### What the task asks:
Would you reproduce each of the records below precisely, with the pictures left out?

━━━━━ Records shown ━━━━━

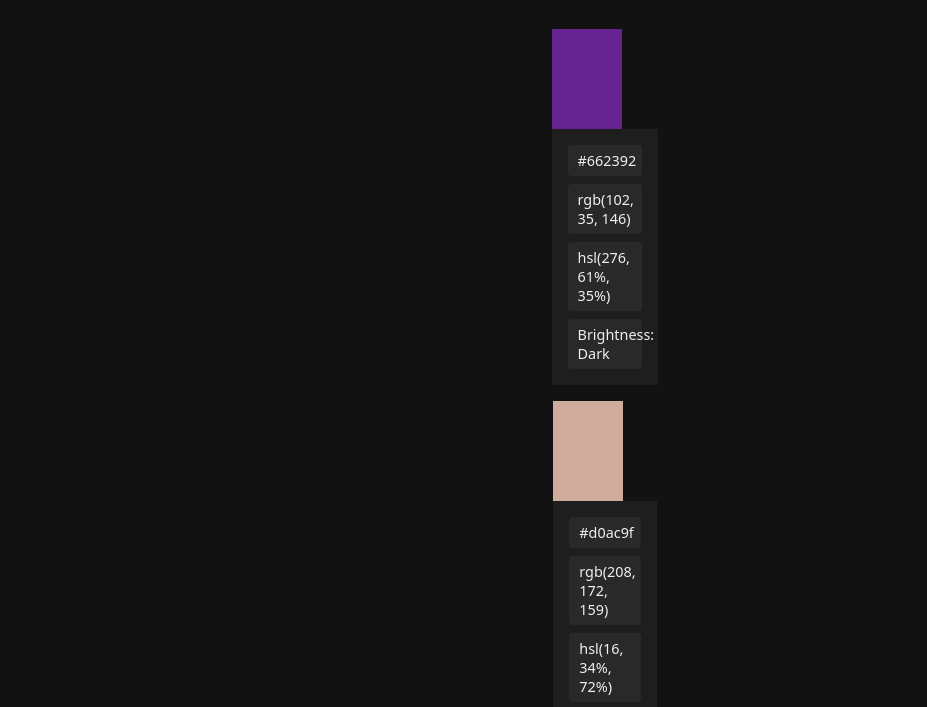
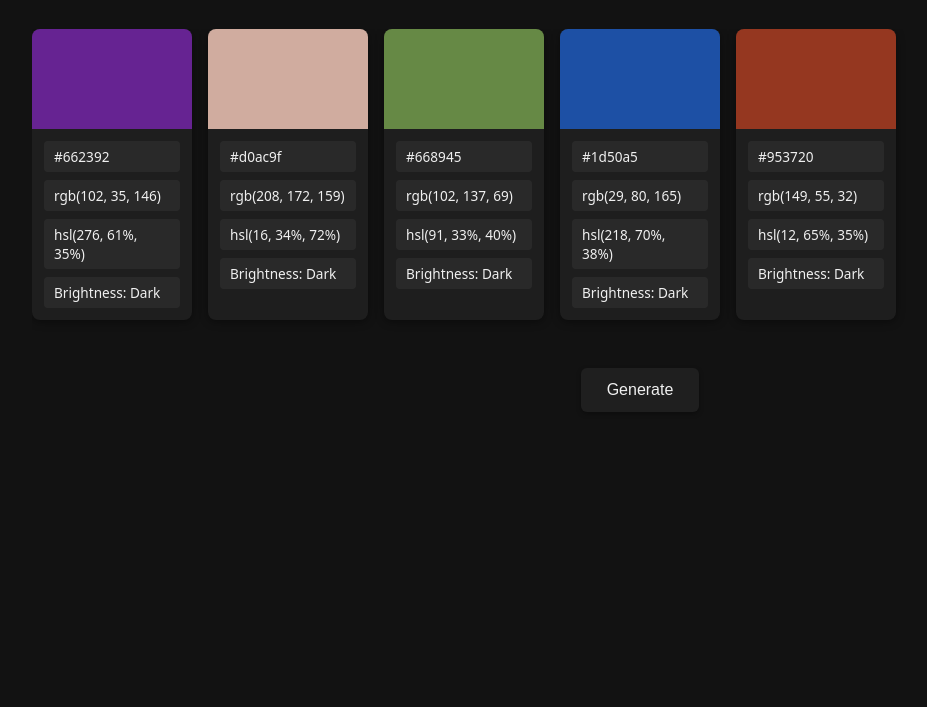
Before and after one commit to iihwa/colors, a plain HTML site: page index.html in a window 1280 px wide. Shown: the part 93-800 px from the top of the page, without its empty margins (0-927 px from the left). Drawn offline with Linux system fonts and the light colour scheme.

Commit message:
Update style.css

```diff
--- a/style.css
+++ b/style.css
@@ -1,10 +1,10 @@
 body {
   font-family: system-ui, sans-serif;
-  text-align: center;
   background: #121212;
   color: #f0f0f0;
   margin: 0;
   padding: 2rem;
+  text-align: center;
 }
 
 h1 {
@@ -14,33 +14,34 @@ h1 {
 
 #palette {
   display: flex;
-  flex-direction: column;
   gap: 1rem;
+  flex-wrap: nowrap;
+  overflow-x: auto;
+  padding-bottom: 1rem;
   margin-bottom: 2rem;
-  align-items: center;
+  justify-content: flex-start;
 }
 
-.color-row {
+.color-card {
   display: flex;
-  width: 90%;
-  max-width: 600px;
+  flex-direction: column;
+  background: #1e1e1e;
   border-radius: 8px;
   overflow: hidden;
+  width: 160px;
+  flex-shrink: 0;
   box-shadow: 0 2px 8px rgba(0, 0, 0, 0.4);
 }
 
 .color-swatch {
-  width: 40%;
-  min-height: 100px;
+  height: 100px;
+  width: 100%;
 }
 
 .color-info {
-  width: 60%;
-  background-color: #1e1e1e;
+  padding: 0.75rem;
   display: flex;
   flex-direction: column;
-  justify-content: center;
-  padding: 1rem;
   gap: 0.5rem;
   box-sizing: border-box;
 }
@@ -49,10 +50,9 @@ h1 {
   background: rgba(255, 255, 255, 0.05);
   padding: 6px 10px;
   border-radius: 4px;
-  font-size: 0.9rem;
+  font-size: 0.85rem;
   cursor: pointer;
   transition: background 0.2s;
-  user-select: none;
   text-align: left;
 }
 
```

━━━━━

### Answer below:
Before and after one commit to iihwa/colors, a plain HTML site: page index.html in a window 1280 px wide. Shown: the part 93-800 px from the top of the page, without its empty margins (0-927 px from the left). Drawn offline with Linux system fonts and the light colour scheme.

Commit message:
Update style.css

```diff
--- a/style.css
+++ b/style.css
@@ -1,10 +1,10 @@
 body {
   font-family: system-ui, sans-serif;
-  text-align: center;
   background: #121212;
   color: #f0f0f0;
   margin: 0;
   padding: 2rem;
+  text-align: center;
 }
 
 h1 {
@@ -14,33 +14,34 @@ h1 {
 
 #palette {
   display: flex;
-  flex-direction: column;
   gap: 1rem;
+  flex-wrap: nowrap;
+  overflow-x: auto;
+  padding-bottom: 1rem;
   margin-bottom: 2rem;
-  align-items: center;
+  justify-content: flex-start;
 }
 
-.color-row {
+.color-card {
   display: flex;
-  width: 90%;
-  max-width: 600px;
+  flex-direction: column;
+  background: #1e1e1e;
   border-radius: 8px;
   overflow: hidden;
+  width: 160px;
+  flex-shrink: 0;
   box-shadow: 0 2px 8px rgba(0, 0, 0, 0.4);
 }
 
 .color-swatch {
-  width: 40%;
-  min-height: 100px;
+  height: 100px;
+  width: 100%;
 }
 
 .color-info {
-  width: 60%;
-  background-color: #1e1e1e;
+  padding: 0.75rem;
   display: flex;
   flex-direction: column;
-  justify-content: center;
-  padding: 1rem;
   gap: 0.5rem;
   box-sizing: border-box;
 }
@@ -49,10 +50,9 @@ h1 {
   background: rgba(255, 255, 255, 0.05);
   padding: 6px 10px;
   border-radius: 4px;
-  font-size: 0.9rem;
+  font-size: 0.85rem;
   cursor: pointer;
   transition: background 0.2s;
-  user-select: none;
   text-align: left;
 }
 
```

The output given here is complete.